IAS 2019: Thomas Rasmussen’s Mexico Musings
We asked the Doherty Institute's contingent who headed to the 10th International Aids Society Conference on HIV Science in Mexico, to share their insights as the week unfolds.
Here, Associate Clinical Director of HIV Cure Studies Dr Thomas Rasmussen shares her reflections on two of the inspiring talks he has heard so far.
Monday 22 July 2019, Dr Nadia Roan, UCSF: Use of high-dimensional single-cell analysis to characterise cells latently infected with HIV
One key challenge in HIV cure research is to identify cells that are latently infected with HIV, ie cells that contain but do not express HIV.
Dr Nadia Roan from the University of California San Francisco presented data to illustrate how a new technological method called CyTOF (cytometry by time of flight) and multi-dimensional analyses can be applied to identify the phenotype of latently infected CD4+ T memory cells. This was done by first analysing the expression of >40 markers on cells from people living with HIV on antiretroviral therapy.
Using multi-dimensional analyses these data were used to generate a map of how the cells cluster according to these markers. They then activated the cells to identify which cells contain functional virus and illustrated how these cells could then be placed onto the previously generated map.
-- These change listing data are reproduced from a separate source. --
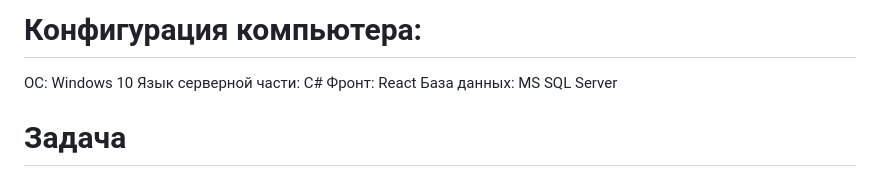
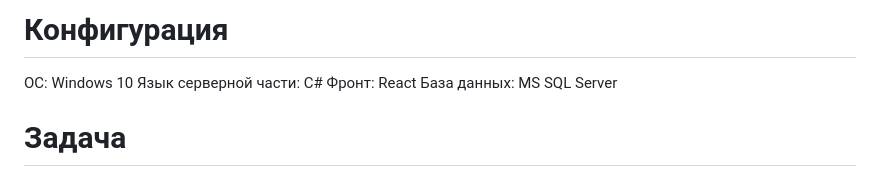
Before and after one commit to bsozin/AspNetCodeReactDemo, a Markdown page: README.md, the part around the change. Rendered like a GitHub page.

Commit message:
Правка readme

```diff
--- a/README.md
+++ b/README.md
@@ -1,4 +1,4 @@
-# Конфигурация компьютера:
+# Конфигурация
 ОС: Windows 10
 Язык серверной части: C#
 Фронт: React
```
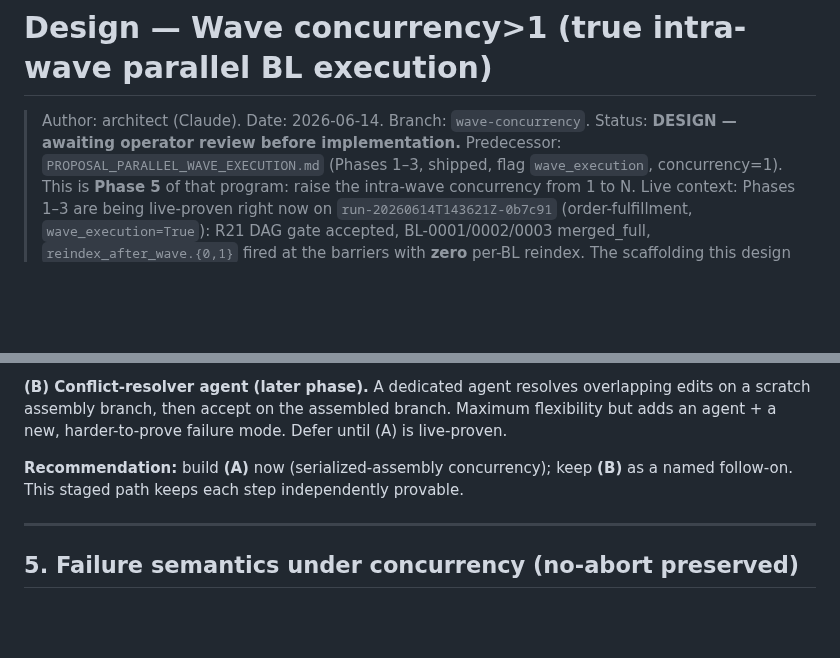
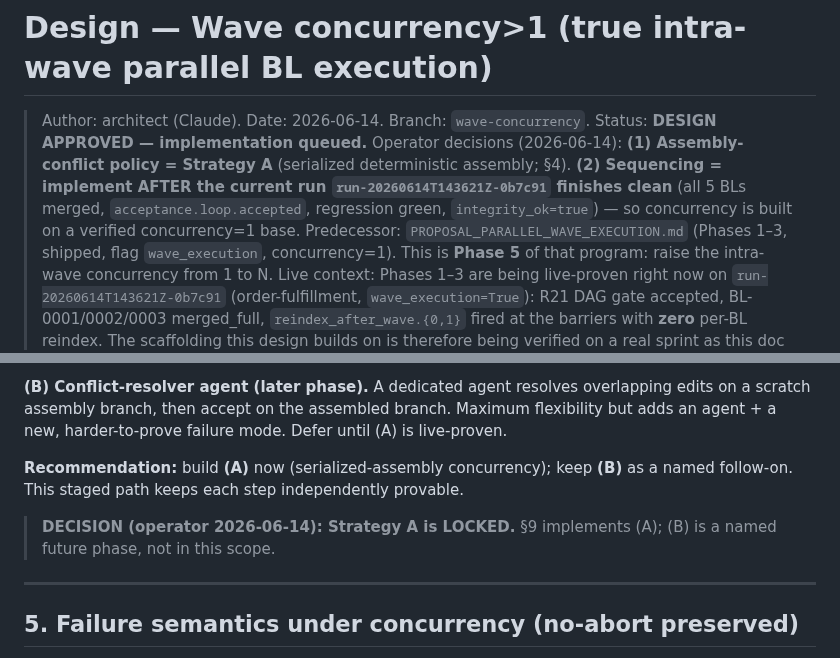
Before and after one commit to eugene-goldberg/agentic-skills, a Markdown page: PROPOSAL_WAVE_CONCURRENCY.md, 2 parts joined by grey strips. Drawn GitHub-style; blank space fills up the shorter version.

Commit message:
design(wave): lock Strategy A + sequencing (operator 2026-06-14)
Assembly-conflict policy = Strategy A (serialized deterministic assembly).
Implement AFTER run-20260614T143621Z-0b7c91 finishes clean.

Co-Authored-By: Claude Opus 4.8 (1M context) <noreply@anthropic.com>

```diff
--- a/PROPOSAL_WAVE_CONCURRENCY.md
+++ b/PROPOSAL_WAVE_CONCURRENCY.md
@@ -1,7 +1,11 @@
 # Design — Wave concurrency>1 (true intra-wave parallel BL execution)
 
 > Author: architect (Claude). Date: 2026-06-14. Branch: `wave-concurrency`.
-> Status: **DESIGN — awaiting operator review before implementation.**
+> Status: **DESIGN APPROVED — implementation queued.** Operator decisions (2026-06-14):
+> **(1) Assembly-conflict policy = Strategy A** (serialized deterministic assembly; §4).
+> **(2) Sequencing = implement AFTER the current run `run-20260614T143621Z-0b7c91`
+> finishes clean** (all 5 BLs merged, `acceptance.loop.accepted`, regression green,
+> `integrity_ok=true`) — so concurrency is built on a verified concurrency=1 base.
 > Predecessor: `PROPOSAL_PARALLEL_WAVE_EXECUTION.md` (Phases 1–3, shipped, flag
 > `wave_execution`, concurrency=1). This is **Phase 5** of that program: raise the
 > intra-wave concurrency from 1 to N.
@@ -200,6 +204,9 @@ adds an agent + a new, harder-to-prove failure mode. Defer until (A) is live-pro
 **Recommendation:** build **(A)** now (serialized-assembly concurrency); keep **(B)** as a
 named follow-on. This staged path keeps each step independently provable.
 
+> **DECISION (operator 2026-06-14): Strategy A is LOCKED.** §9 implements (A); (B) is a
+> named future phase, not in this scope.
+
 ---
 
 ## 5. Failure semantics under concurrency (no-abort preserved)
```
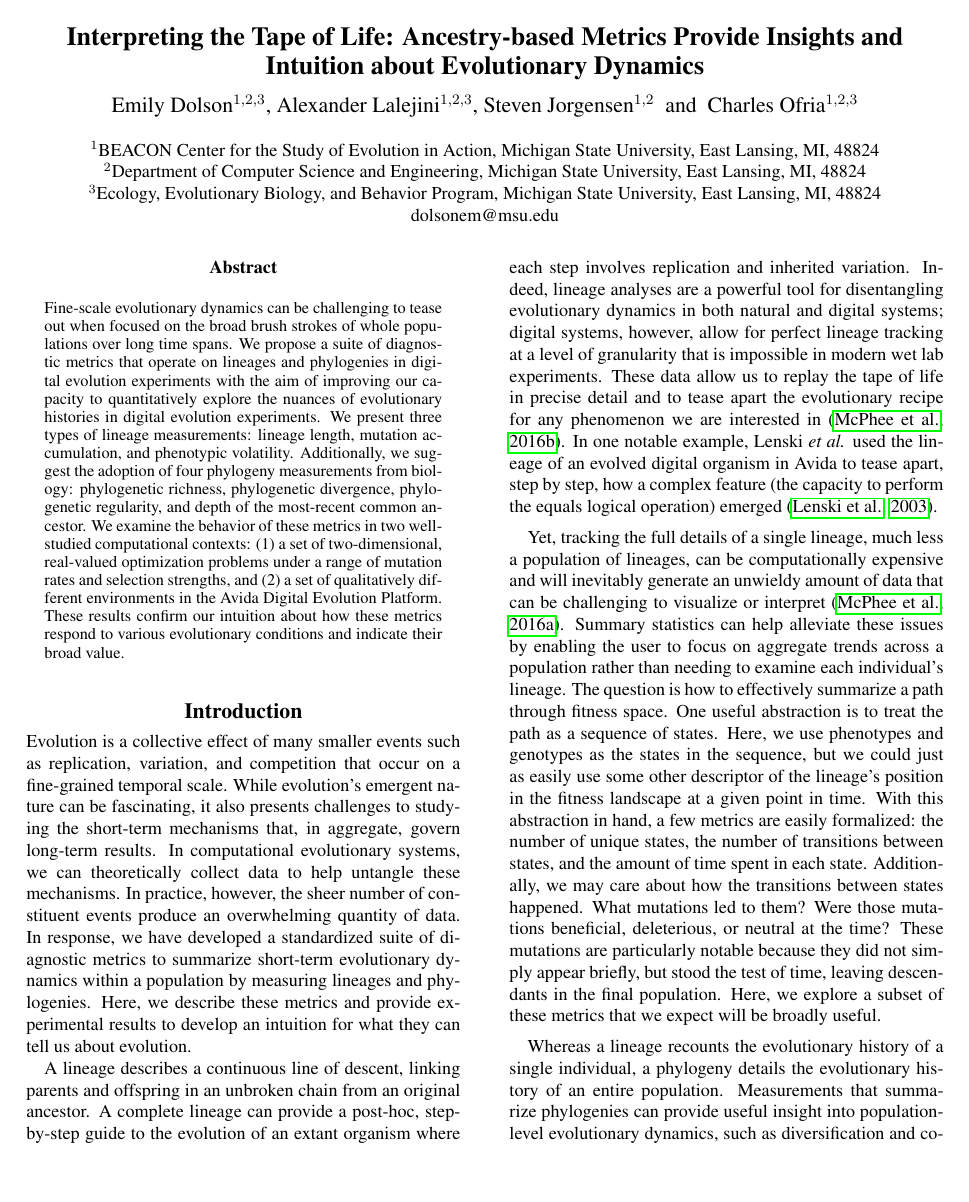
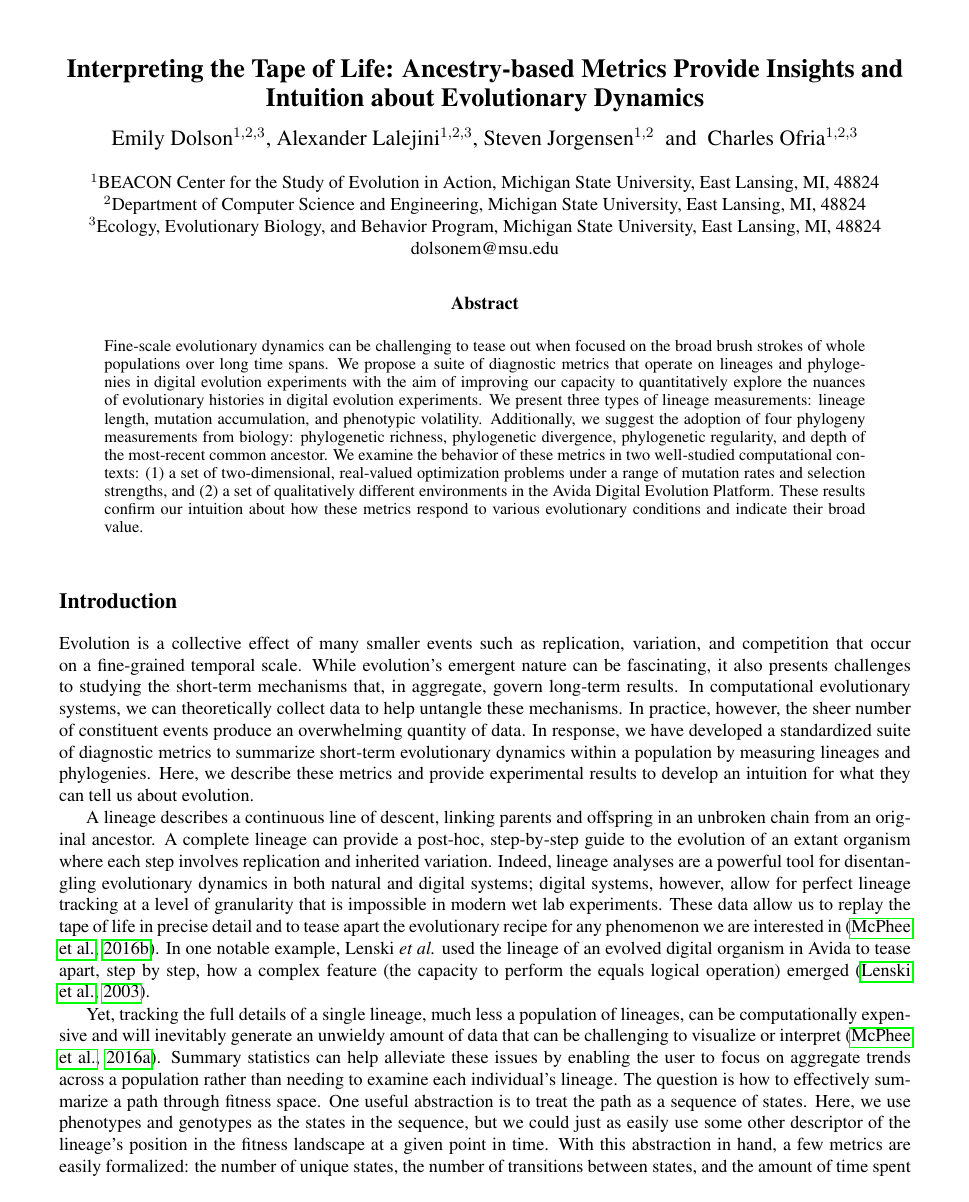
Before and after one commit to emilydolson/interpreting_the_tape_of_life, a LaTeX paper (paper.tex, which reads paper/alifeconf.sty): page 1 of 10 before the commit and page 1 of 14 after it. Compiled offline with pdfLaTeX.

Commit message:
Updates from ShareLaTeX

```diff
--- a/paper/alifeconf.sty
+++ b/paper/alifeconf.sty
@@ -87,18 +87,19 @@
 
 
 % make the physical page layout
-
-\setlength\topmargin{-0.25in}
-\setlength\oddsidemargin{-0.25in}
-\setlength\evensidemargin{-0.25in}
-\setlength\textheight{9in}
-\setlength\textwidth{7in}
-\setlength\columnsep{0.375in}  \newlength\titlebox \setlength\titlebox{2.25in}
-\setlength\headheight{0pt}   \setlength\headsep{0pt}
-\setlength\footskip{0pt}
+\usepackage[margin=1in]{geometry}
+% \setlength\topmargin{-.25in}
+% \setlength\oddsidemargin{.25in}
+% \setlength\evensidemargin{-.25in}
+% \setlength\textheight{9in}
+% \setlength\textwidth{7in}
+% \setlength\columnsep{0.375in}
+\newlength\titlebox \setlength\titlebox{2.25in}
+% \setlength\headheight{0pt}   \setlength\headsep{0pt}
+% \setlength\footskip{0pt}
 \thispagestyle{empty}        \pagestyle{empty}
 \flushbottom
-\twocolumn
+% \twocolumn
 \sloppy
 
 
@@ -114,7 +115,7 @@
  \begingroup % to make the footnote style local to the title
    \def\thefootnote{\fnsymbol{footnote}}
    \def\@makefnmark{\hbox to 0pt{$^{\@thefnmark}$\hss}}
-   \twocolumn[\@maketitle] \@thanks
+   \@maketitle \@thanks
  \endgroup
 \setcounter{footnote}{0}
  \let\maketitle\relax \let\@maketitle\relax
@@ -142,14 +143,14 @@ Abstract}\vspace{0.5ex}\begin{quote}\small}{\par\end{quote}\vskip 1ex}
 
 % sections with less space
 
-\def\section{\@startsection {section}{1}{\z@}{-2.0ex plus
-   -0.5ex minus -.2ex}{3pt plus 2pt minus 1pt}{\Large\bf\centering}}
-\def\subsection{\@startsection{subsection}{2}{\z@}{-2.0ex plus
-    -0.5ex minus -.2ex}{3pt plus 2pt minus 1pt}{\large\bf\raggedright}}
-%\def\subsubsection{\@startsection{subparagraph}{3}{\z@}{-6pt plus
-%   2pt minus 1pt}{-1em}{\normalsize\bf}}
-\def\subsubsection{\@startsection{subparagraph}{3}{\z@}{-2.0ex plus
-    -0.5ex minus -0.0ex}{-1em}{\normalsize\bf}}
+% \def\section{\@startsection {section}{1}{\z@}{-2.0ex plus
+%   -0.5ex minus -.2ex}{3pt plus 2pt minus 1pt}{\Large\bf\centering}}
+% \def\subsection{\@startsection{subsection}{2}{\z@}{-2.0ex plus
+%     -0.5ex minus -.2ex}{3pt plus 2pt minus 1pt}{\large\bf\raggedright}}
+% %\def\subsubsection{\@startsection{subparagraph}{3}{\z@}{-6pt plus
+% %   2pt minus 1pt}{-1em}{\normalsize\bf}}
+% \def\subsubsection{\@startsection{subparagraph}{3}{\z@}{-2.0ex plus
+%     -0.5ex minus -0.0ex}{-1em}{\normalsize\bf}}
 
 
 \setcounter{secnumdepth}{0}
@@ -165,38 +166,38 @@ Abstract}\vspace{0.5ex}\begin{quote}\small}{\par\end{quote}\vskip 1ex}
 
 % Lists and paragraphs
 
-\parindent 10pt
-\topsep 4pt plus 1pt minus 2pt
-\partopsep 1pt plus 0.5pt minus 0.5pt
-\itemsep 2pt plus 1pt minus 0.5pt
-\parsep 2pt plus 1pt minus 0.5pt
+% \parindent 10pt
+% \topsep 4pt plus 1pt minus 2pt
+% \partopsep 1pt plus 0.5pt minus 0.5pt
+% \itemsep 2pt plus 1pt minus 0.5pt
+% \parsep 2pt plus 1pt minus 0.5pt
 
-\leftmargin 10pt \leftmargini\leftmargin \leftmarginii 10pt
-\leftmarginiii 5pt \leftmarginiv 5pt \leftmarginv 5pt \leftmarginvi 5pt
-\labelwidth\leftmargini\advance\labelwidth-\labelsep \labelsep 5pt
+% \leftmargin 10pt \leftmargini\leftmargin \leftmarginii 10pt
+% \leftmarginiii 5pt \leftmarginiv 5pt \leftmarginv 5pt \leftmarginvi 5pt
+% \labelwidth\leftmargini\advance\labelwidth-\labelsep \labelsep 5pt
 
-\def\@listi{\leftmargin\leftmargini}
-\def\@listii{\leftmargin\leftmarginii
-   \labelwidth\leftmarginii\advance\labelwidth-\labelsep
-   \topsep 2pt plus 1pt minus 0.5pt
-   \parsep 1pt plus 0.5pt minus 0.5pt
-   \itemsep \parsep}
-\def\@listiii{\leftmargin\leftmarginiii
-    \labelwidth\leftmarginiii\advance\labelwidth-\labelsep
-    \topsep 1pt plus 0.5pt minus 0.5pt
-    \parsep \z@ \partopsep 0.5pt plus 0pt minus 0.5pt
-    \itemsep \topsep}
-\def\@listiv{\leftmargin\leftmarginiv
-     \labelwidth\leftmarginiv\advance\labelwidth-\labelsep}
-\def\@listv{\leftmargin\leftmarginv
-     \labelwidth\leftmarginv\advance\labelwidth-\labelsep}
-\def\@listvi{\leftmargin\leftmarginvi
-     \labelwidth\leftmarginvi\advance\labelwidth-\labelsep}
+% \def\@listi{\leftmargin\leftmargini}
+% \def\@listii{\leftmargin\leftmarginii
+%   \labelwidth\leftmarginii\advance\labelwidth-\labelsep
+%   \topsep 2pt plus 1pt minus 0.5pt
+%   \parsep 1pt plus 0.5pt minus 0.5pt
+%   \itemsep \parsep}
+% \def\@listiii{\leftmargin\leftmarginiii
+%     \labelwidth\leftmarginiii\advance\labelwidth-\labelsep
+%     \topsep 1pt plus 0.5pt minus 0.5pt
+%     \parsep \z@ \partopsep 0.5pt plus 0pt minus 0.5pt
+%     \itemsep \topsep}
+% \def\@listiv{\leftmargin\leftmarginiv
+%      \labelwidth\leftmarginiv\advance\labelwidth-\labelsep}
+% \def\@listv{\leftmargin\leftmarginv
+%      \labelwidth\leftmarginv\advance\labelwidth-\labelsep}
+% \def\@listvi{\leftmargin\leftmarginvi
+%      \labelwidth\leftmarginvi\advance\labelwidth-\labelsep}
 
-\abovedisplayskip 7pt plus2pt minus5pt%
-\belowdisplayskip \abovedisplayskip
-\abovedisplayshortskip  0pt plus3pt%
-\belowdisplayshortskip  4pt plus3pt minus3pt%
+% \abovedisplayskip 7pt plus2pt minus5pt%
+% \belowdisplayskip \abovedisplayskip
+% \abovedisplayshortskip  0pt plus3pt%
+% \belowdisplayshortskip  4pt plus3pt minus3pt%
 
 
 % Less leading in most fonts (due to the narrow columns)
```
Also changed, not shown: paper.tex (+18 -12 lines).
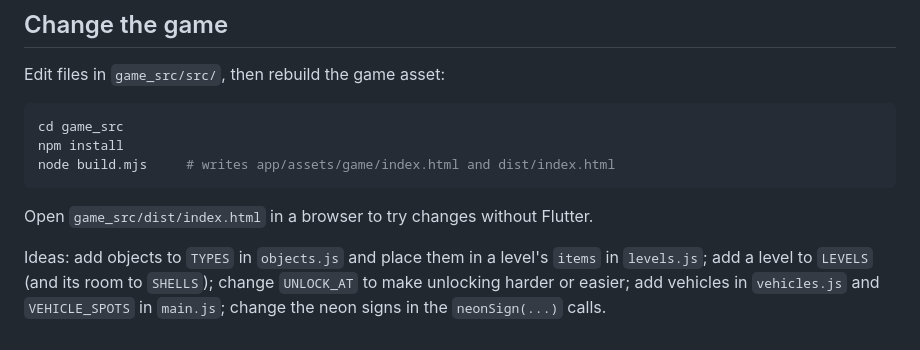
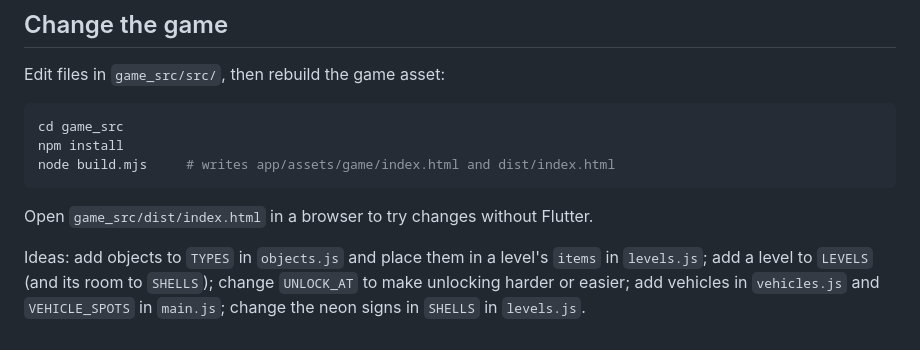
Before and after one commit to Srivijayan/Rage_room, a Markdown page: README.md, the part around the change. Rendered like a GitHub page.

Commit message:
Point the README at the neon signs' new home in levels.js
Co-Authored-By: Claude Opus 5.5 <noreply@anthropic.com>
Claude-Session: https://claude.ai/code/session_01X4QQLU8Gf1dwqXG8cyVh9W

```diff
--- a/README.md
+++ b/README.md
@@ -105,4 +105,4 @@ node build.mjs     # writes app/assets/game/index.html and dist/index.html
 
 Open `game_src/dist/index.html` in a browser to try changes without Flutter.
 
-Ideas: add objects to `TYPES` in `objects.js` and place them in a level's `items` in `levels.js`; add a level to `LEVELS` (and its room to `SHELLS`); change `UNLOCK_AT` to make unlocking harder or easier; add vehicles in `vehicles.js` and `VEHICLE_SPOTS` in `main.js`; change the neon signs in the `neonSign(...)` calls.
+Ideas: add objects to `TYPES` in `objects.js` and place them in a level's `items` in `levels.js`; add a level to `LEVELS` (and its room to `SHELLS`); change `UNLOCK_AT` to make unlocking harder or easier; add vehicles in `vehicles.js` and `VEHICLE_SPOTS` in `main.js`; change the neon signs in `SHELLS` in `levels.js`.
```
This way they are potentially able to predict whether cells that go on to produce functional virus may have particular characteristics. Pending further development, this approach might be useful to identify cells that are latently infected with HIV.
Tuesday 23 July 2019, Dr David Margolis, Latency reversal
In an overview talk on strategies to activate the latent HIV reservoir, Dr David Margolis from University of North Carolina, showed data on the pre-clinical characterisation on a AZD5582. This is a SMAC mimetic, a class of compounds that can induce apoptotic pathways. He presented data showing that AZD5582 can activate latent HIV in both cell lines, primary CD4+ T cells, HIV-infected humanised mice and SIV-infected non-human primates. Moreover, in comparison with other latency-reversing agents, AZD5582 had minimal effects on human gene expression.
These data suggest that AZD5582, pending further characterisation of its clinical profile, could be a promising candidate to activate latent HIV with the aim of exposing infected cells to killing by the immune system.